Data START

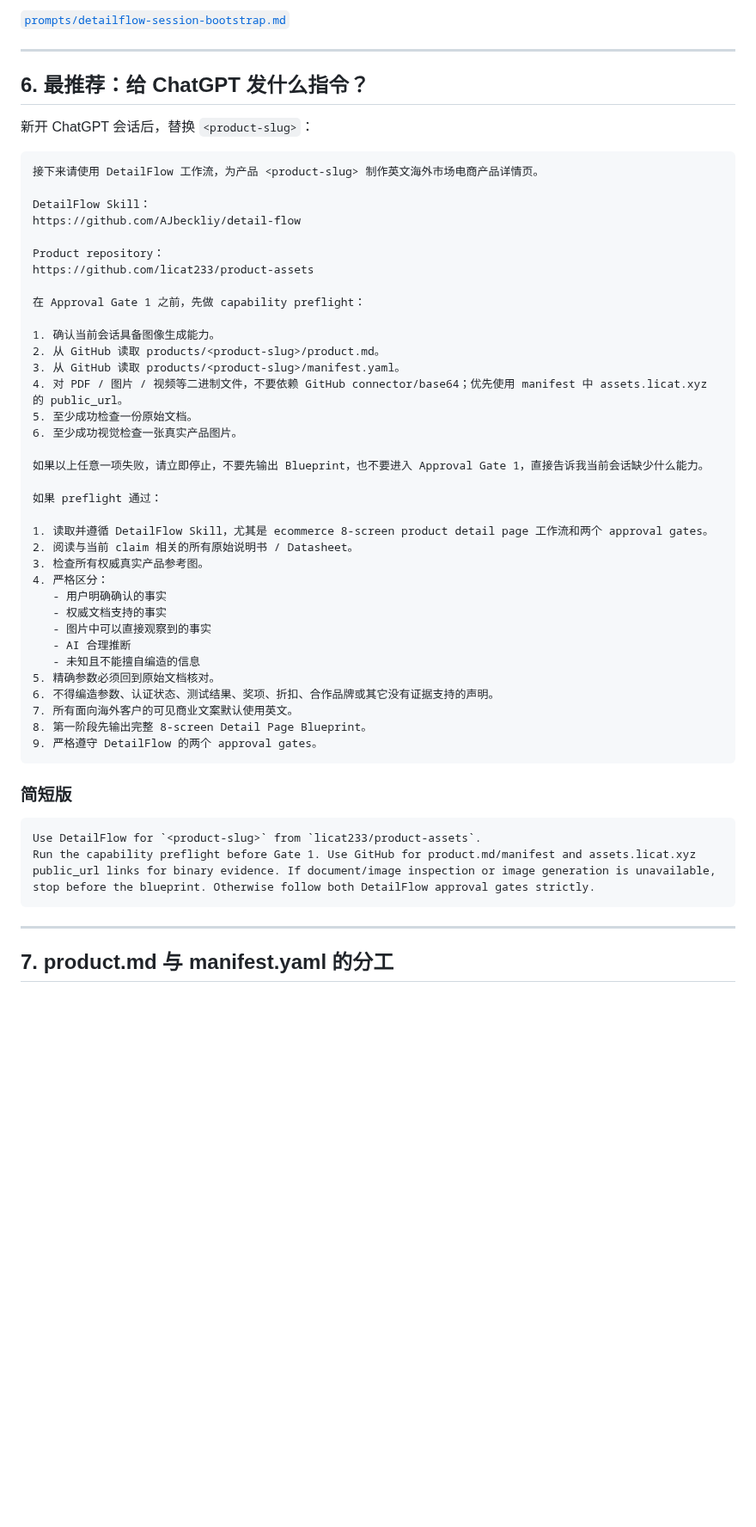
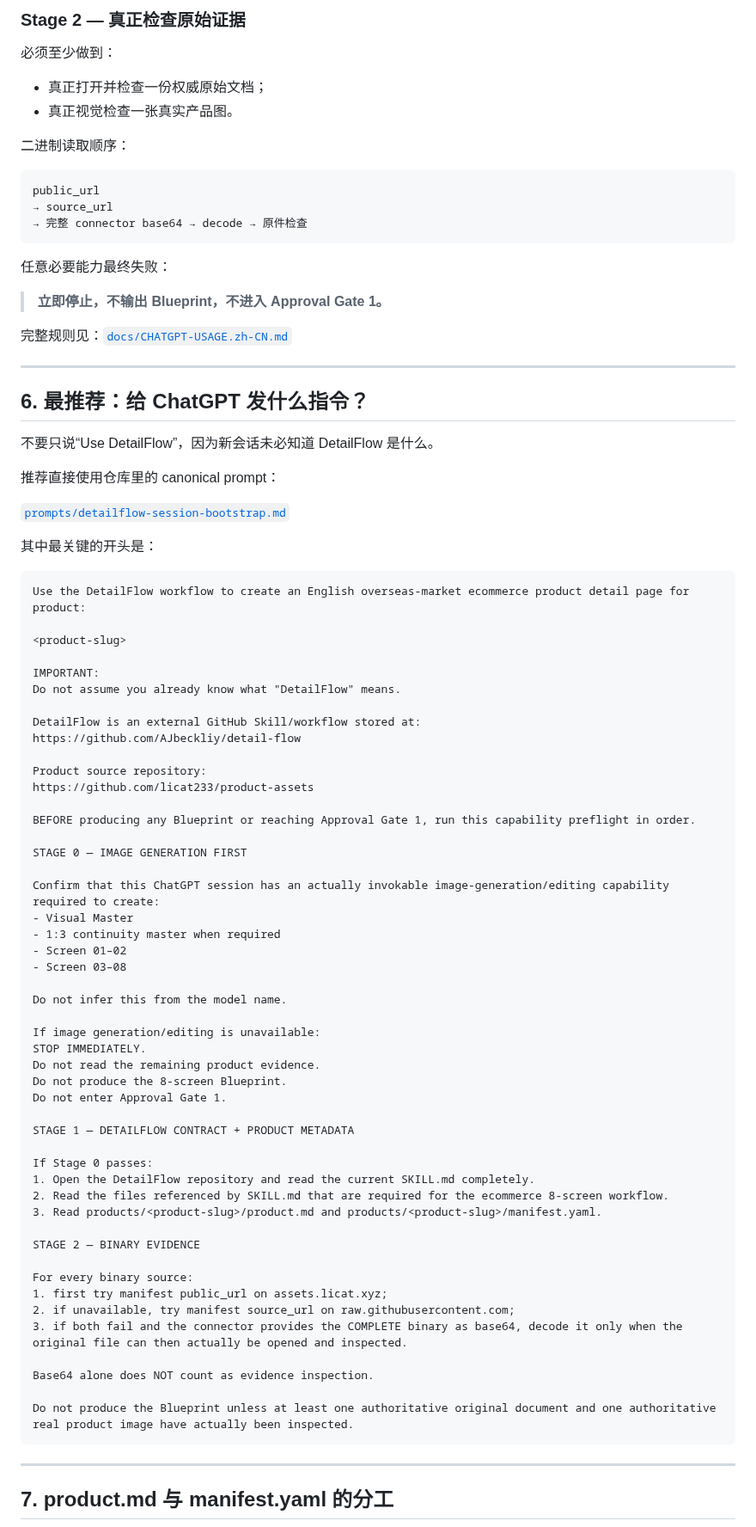
Before and after one commit to licat233/product-assets, a Markdown page: README.md, the part around one of its changes. Shown at 86% size. Drawn GitHub-style; blank space fills up the shorter version.

Commit message:
docs: update README DetailFlow preflight

````diff
--- a/README.md
+++ b/README.md
@@ -240,55 +194,86 @@ AI 合理推断
 
-[`prompts/detailflow-session-bootstrap.md`](./prompts/detailflow-session-bootstrap.md)
+### Stage 2 — 真正检查原始证据
+
+必须至少做到：
+
+- 真正打开并检查一份权威原始文档；
+- 真正视觉检查一张真实产品图。
+
+二进制读取顺序：
+
+```text
+public_url
+→ source_url
+→ 完整 connector base64 → decode → 原件检查
+```
+
+任意必要能力最终失败：
+
+> **立即停止，不输出 Blueprint，不进入 Approval Gate 1。**
+
+完整规则见：[`docs/CHATGPT-USAGE.zh-CN.md`](./docs/CHATGPT-USAGE.zh-CN.md)
 
 ---
 
 ## 6. 最推荐：给 ChatGPT 发什么指令？
 
-新开 ChatGPT 会话后，替换 `<product-slug>`：
+不要只说“Use DetailFlow”，因为新会话未必知道 DetailFlow 是什么。
+
+推荐直接使用仓库里的 canonical prompt：
+
+[`prompts/detailflow-session-bootstrap.md`](./prompts/detailflow-session-bootstrap.md)
+
+其中最关键的开头是：
 
 ```text
-接下来请使用 DetailFlow 工作流，为产品 <product-slug> 制作英文海外市场电商产品详情页。
+Use the DetailFlow workflow to create an English overseas-market ecommerce product detail page for product:
 
-DetailFlow Skill：
+<product-slug>
+
+IMPORTANT:
+Do not assume you already know what "DetailFlow" means.
+
+DetailFlow is an external GitHub Skill/workflow stored at:
 https://github.com/AJbeckliy/detail-flow
 
-Product repository：
+Product source repository:
 https://github.com/licat233/product-assets
 
-在 Approval Gate 1 之前，先做 capability preflight：
+BEFORE producing any Blueprint or reaching Approval Gate 1, run this capability preflight in order.
 
-1. 确认当前会话具备图像生成能力。
-2. 从 GitHub 读取 products/<product-slug>/product.md。
-3. 从 GitHub 读取 products/<product-slug>/manifest.yaml。
-4. 对 PDF / 图片 / 视频等二进制文件，不要依赖 GitHub connector/base64；优先使用 manifest 中 assets.licat.xyz 的 public_url。
-5. 至少成功检查一份原始文档。
-6. 至少成功视觉检查一张真实产品图片。
+STAGE 0 — IMAGE GENERATION FIRST
 
-如果以上任意一项失败，请立即停止，不要先输出 Blueprint，也不要进入 Approval Gate 1，直接告诉我当前会话缺少什么能力。
+Confirm that this ChatGPT session has an actually invokable image-generation/editing capability required to create:
+- Visual Master
+- 1:3 continuity master when required
+- Screen 01–02
+- Screen 03–08
 
-如果 preflight 通过：
+Do not infer this from the model name.
 
-1. 读取并遵循 DetailFlow Skill，尤其是 ecommerce 8-screen product detail page 工作流和两个 approval gates。
-2. 阅读与当前 claim 相关的所有原始说明书 / Datasheet。
-3. 检查所有权威真实产品参考图。
-4. 严格区分：
-   - 用户明确确认的事实
-   - 权威文档支持的事实
-   - 图片中可以直接观察到的事实
-   - AI 合理推断
-   - 未知且不能擅自编造的信息
-5. 精确参数必须回到原始文档核对。
-6. 不得编造参数、认证状态、测试结果、奖项、折扣、合作品牌或其它没有证据支持的声明。
-7. 所有面向海外客户的可见商业文案默认使用英文。
-8. 第一阶段先输出完整 8-screen Detail Page Blueprint。
-9. 严格遵守 DetailFlow 的两个 approval gates。
-```
+If image generation/editing is unavailable:
+STOP IMMEDIATELY.
+Do not read the remaining product evidence.
+Do not produce the 8-screen Blueprint.
+Do not enter Approval Gate 1.
 
-### 简短版
+STAGE 1 — DETAILFLOW CONTRACT + PRODUCT METADATA
 
-```text
-Use DetailFlow for `<product-slug>` from `licat233/product-assets`.
-Run the capability preflight before Gate 1. Use GitHub for product.md/manifest and assets.licat.xyz public_url links for binary evidence. If document/image inspection or image generation is unavailable, stop before the blueprint. Otherwise follow both DetailFlow approval gates strictly.
+If Stage 0 passes:
+1. Open the DetailFlow repository and read the current SKILL.md completely.
+2. Read the files referenced by SKILL.md that are required for the ecommerce 8-screen workflow.
+3. Read products/<product-slug>/product.md and products/<product-slug>/manifest.yaml.
+
+STAGE 2 — BINARY EVIDENCE
+
+For every binary source:
+1. first try manifest public_url on assets.licat.xyz;
+2. if unavailable, try manifest source_url on raw.githubusercontent.com;
+3. if both fail and the connector provides the COMPLETE binary as base64, decode it only when the original file can then actually be opened and inspected.
+
+Base64 alone does NOT count as evidence inspection.
+
+Do not produce the Blueprint unless at least one authoritative original document and one authoritative real product image have actually been inspected.
 ```
 
 ---
````
Also changed, not shown: other parts of README.md (+77 -132 lines).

Data END

What needs to be done
Across the whole listing above, repeat each line exactly and leave out the images.

Response area
Before and after one commit to licat233/product-assets, a Markdown page: README.md, the part around one of its changes. Shown at 86% size. Drawn GitHub-style; blank space fills up the shorter version.

Commit message:
docs: update README DetailFlow preflight

````diff
--- a/README.md
+++ b/README.md
@@ -240,55 +194,86 @@ AI 合理推断
 
-[`prompts/detailflow-session-bootstrap.md`](./prompts/detailflow-session-bootstrap.md)
+### Stage 2 — 真正检查原始证据
+
+必须至少做到：
+
+- 真正打开并检查一份权威原始文档；
+- 真正视觉检查一张真实产品图。
+
+二进制读取顺序：
+
+```text
+public_url
+→ source_url
+→ 完整 connector base64 → decode → 原件检查
+```
+
+任意必要能力最终失败：
+
+> **立即停止，不输出 Blueprint，不进入 Approval Gate 1。**
+
+完整规则见：[`docs/CHATGPT-USAGE.zh-CN.md`](./docs/CHATGPT-USAGE.zh-CN.md)
 
 ---
 
 ## 6. 最推荐：给 ChatGPT 发什么指令？
 
-新开 ChatGPT 会话后，替换 `<product-slug>`：
+不要只说“Use DetailFlow”，因为新会话未必知道 DetailFlow 是什么。
+
+推荐直接使用仓库里的 canonical prompt：
+
+[`prompts/detailflow-session-bootstrap.md`](./prompts/detailflow-session-bootstrap.md)
+
+其中最关键的开头是：
 
 ```text
-接下来请使用 DetailFlow 工作流，为产品 <product-slug> 制作英文海外市场电商产品详情页。
+Use the DetailFlow workflow to create an English overseas-market ecommerce product detail page for product:
 
-DetailFlow Skill：
+<product-slug>
+
+IMPORTANT:
+Do not assume you already know what "DetailFlow" means.
+
+DetailFlow is an external GitHub Skill/workflow stored at:
 https://github.com/AJbeckliy/detail-flow
 
-Product repository：
+Product source repository:
 https://github.com/licat233/product-assets
 
-在 Approval Gate 1 之前，先做 capability preflight：
+BEFORE producing any Blueprint or reaching Approval Gate 1, run this capability preflight in order.
 
-1. 确认当前会话具备图像生成能力。
-2. 从 GitHub 读取 products/<product-slug>/product.md。
-3. 从 GitHub 读取 products/<product-slug>/manifest.yaml。
-4. 对 PDF / 图片 / 视频等二进制文件，不要依赖 GitHub connector/base64；优先使用 manifest 中 assets.licat.xyz 的 public_url。
-5. 至少成功检查一份原始文档。
-6. 至少成功视觉检查一张真实产品图片。
+STAGE 0 — IMAGE GENERATION FIRST
 
-如果以上任意一项失败，请立即停止，不要先输出 Blueprint，也不要进入 Approval Gate 1，直接告诉我当前会话缺少什么能力。
+Confirm that this ChatGPT session has an actually invokable image-generation/editing capability required to create:
+- Visual Master
+- 1:3 continuity master when required
+- Screen 01–02
+- Screen 03–08
 
-如果 preflight 通过：
+Do not infer this from the model name.
 
-1. 读取并遵循 DetailFlow Skill，尤其是 ecommerce 8-screen product detail page 工作流和两个 approval gates。
-2. 阅读与当前 claim 相关的所有原始说明书 / Datasheet。
-3. 检查所有权威真实产品参考图。
-4. 严格区分：
-   - 用户明确确认的事实
-   - 权威文档支持的事实
-   - 图片中可以直接观察到的事实
-   - AI 合理推断
-   - 未知且不能擅自编造的信息
-5. 精确参数必须回到原始文档核对。
-6. 不得编造参数、认证状态、测试结果、奖项、折扣、合作品牌或其它没有证据支持的声明。
-7. 所有面向海外客户的可见商业文案默认使用英文。
-8. 第一阶段先输出完整 8-screen Detail Page Blueprint。
-9. 严格遵守 DetailFlow 的两个 approval gates。
-```
+If image generation/editing is unavailable:
+STOP IMMEDIATELY.
+Do not read the remaining product evidence.
+Do not produce the 8-screen Blueprint.
+Do not enter Approval Gate 1.
 
-### 简短版
+STAGE 1 — DETAILFLOW CONTRACT + PRODUCT METADATA
 
-```text
-Use DetailFlow for `<product-slug>` from `licat233/product-assets`.
-Run the capability preflight before Gate 1. Use GitHub for product.md/manifest and assets.licat.xyz public_url links for binary evidence. If document/image inspection or image generation is unavailable, stop before the blueprint. Otherwise follow both DetailFlow approval gates strictly.
+If Stage 0 passes:
+1. Open the DetailFlow repository and read the current SKILL.md completely.
+2. Read the files referenced by SKILL.md that are required for the ecommerce 8-screen workflow.
+3. Read products/<product-slug>/product.md and products/<product-slug>/manifest.yaml.
+
+STAGE 2 — BINARY EVIDENCE
+
+For every binary source:
+1. first try manifest public_url on assets.licat.xyz;
+2. if unavailable, try manifest source_url on raw.githubusercontent.com;
+3. if both fail and the connector provides the COMPLETE binary as base64, decode it only when the original file can then actually be opened and inspected.
+
+Base64 alone does NOT count as evidence inspection.
+
+Do not produce the Blueprint unless at least one authoritative original document and one authoritative real product image have actually been inspected.
 ```
 
 ---
````
Also changed, not shown: other parts of README.md (+77 -132 lines).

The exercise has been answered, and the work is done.